_Dataset records:_

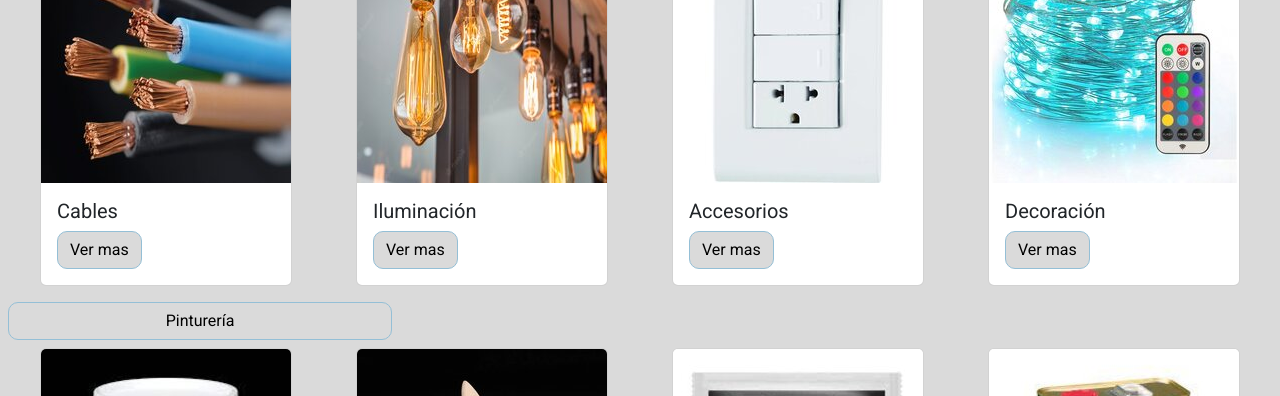
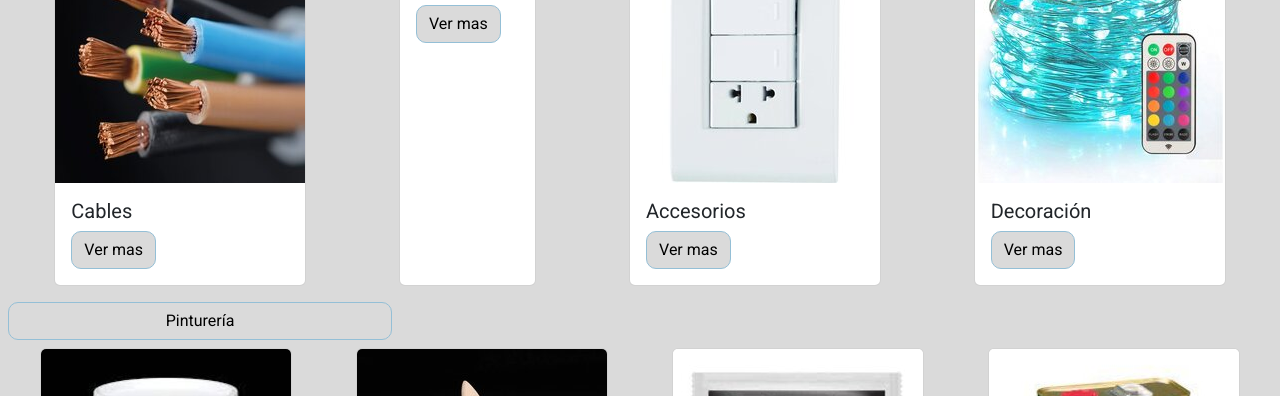
Before and after one commit to Leonardo-Nino/Ferreteria-LeonardoNino, a website: page pages/Catalogo.html in a window 1280 px wide. Shown: the part 704-1100 px from the top of the page. Drawn offline with nearby package versions, Linux system fonts and the light colour scheme.

Commit message:
node-modulos

```diff
--- a/pages/Catalogo.html
+++ b/pages/Catalogo.html
@@ -113,7 +113,7 @@
                   </div>
                 </div>
                 <div class="card collapse show  w-auto transform" id="collapseWidth">
-                  <img src="../images/Iluminacion2.jpg" class="card-img-top" alt="Iluminacion">
+                  <img src="" class="card-img-top" alt="Iluminacion">
                   <div class="card-body">
                     <h5 class="card-title">Iluminación</h5>
                     <a href="#" class="btn btn-primary">Ver mas</a>
```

_The task:_
From first line to last, return the records verbatim without their pictures.

_Response:_
Before and after one commit to Leonardo-Nino/Ferreteria-LeonardoNino, a website: page pages/Catalogo.html in a window 1280 px wide. Shown: the part 704-1100 px from the top of the page. Drawn offline with nearby package versions, Linux system fonts and the light colour scheme.

Commit message:
node-modulos

```diff
--- a/pages/Catalogo.html
+++ b/pages/Catalogo.html
@@ -113,7 +113,7 @@
                   </div>
                 </div>
                 <div class="card collapse show  w-auto transform" id="collapseWidth">
-                  <img src="../images/Iluminacion2.jpg" class="card-img-top" alt="Iluminacion">
+                  <img src="" class="card-img-top" alt="Iluminacion">
                   <div class="card-body">
                     <h5 class="card-title">Iluminación</h5>
                     <a href="#" class="btn btn-primary">Ver mas</a>
```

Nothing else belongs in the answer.